First, he stated that he refuses, and we should refuse for that matter, anominity of suffering. Suffering is deeply personal and individual.  Removing anonimity is a step to understand what wars do to people.

Second, he called for robustly defending norms and values inherited from World War II. That is the UN Charter, Universal Declaration of Human Rights, Geneva Conventions and Refugee Convention. Human rights is under assault not only in the conflict but also in discourse.

Third, he stated that skepticism is the least sophisticated form of surrender. If something is difficult, that is not a reason to stop, but that is the reason that we try.

Thank you very much for inviting me to attend further discussion over reception after the seminar.

 

 

Rwanda: To what extent has reconciliation and peacebuilding be achieved?

Rwanda seminar 2 smaller

The University of Tokyo’s Research Center for Sustainable Peace and Global Peacebuilding Association of Japan have organized a seminar on Rwanda, with a focus on its current status on reconciliation. Dr. Kazuyuki Sasaki, PIASS University spoke as the main speaker, Prof. Mitsugi Endo of the University of Tokyo was the commentator, Prof. Sukehiro Hasegawa, former Special Representative for the UN Secretary-General, was the moderator of discussion, and I served as the master of ceremony.

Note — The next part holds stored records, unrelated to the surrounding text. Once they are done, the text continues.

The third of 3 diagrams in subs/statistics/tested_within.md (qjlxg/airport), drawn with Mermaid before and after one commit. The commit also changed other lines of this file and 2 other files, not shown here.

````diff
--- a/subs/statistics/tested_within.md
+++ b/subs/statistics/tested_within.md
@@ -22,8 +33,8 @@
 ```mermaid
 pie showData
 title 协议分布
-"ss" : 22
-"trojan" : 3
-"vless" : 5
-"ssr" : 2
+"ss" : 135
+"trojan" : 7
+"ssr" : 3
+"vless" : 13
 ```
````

Dr. Kazuyuki Sasaki of PIASS University, Rwanda, has discussed the two different levels of reconciliation: reconciliation with a focus on national unity, and that between victims and perpetrators (on the individual level and between communities). What I found interesting was the pace of reconciliation that Rwanda as a country is chasing. Having been involved with the reconciliation process in Timor-Leste, and having read the book written by the former Force Commander of the UN Mission in Rwanda ‘Shake Hands with the Devil’, I am convinced that reconciliation takes a lot of time, probably two generations. In all the initiatives, I hope that victims’ voices are heard.

My article on the summary content of the seminar is available here.

 

GPAJ/ACUNS Symposium on Peacebuilding

 

Global Peacebuilding Association of Japan had its first symposium today (2 December 2017) at the University of Tokyo. We had Mr. Yasushi Akashi, former UN SRSG in Cambodia and Ambassador Yosihumi Okamura (International Peace and Cooperation/TICAD/Human Rights/UN Security Council Reform) in the plenary meeting. The official web article will be published soon at the GPAJ site, but for me Ambassador Okamura’s assessment of the limit of the UN for using a military personnel gathered from Member States was very insightful.

Four panels on different topics of peacebuilding were also very interesting. The mixture of senior practitioners and academics with a few junior researchers, and that of people from headquarters and field, were very successful. What a precious opportunity where we could exchange views with various types of people, all from different background!

I was the organizer and general master of ceremony for this event. Great to have been able to invite so many interesting speakers. Special thanks goes to our organizing committee. Most of them are from the University of Tokyo, and they took complete ownership so quickly. This was the day that could not have happend without their help. Thanks all.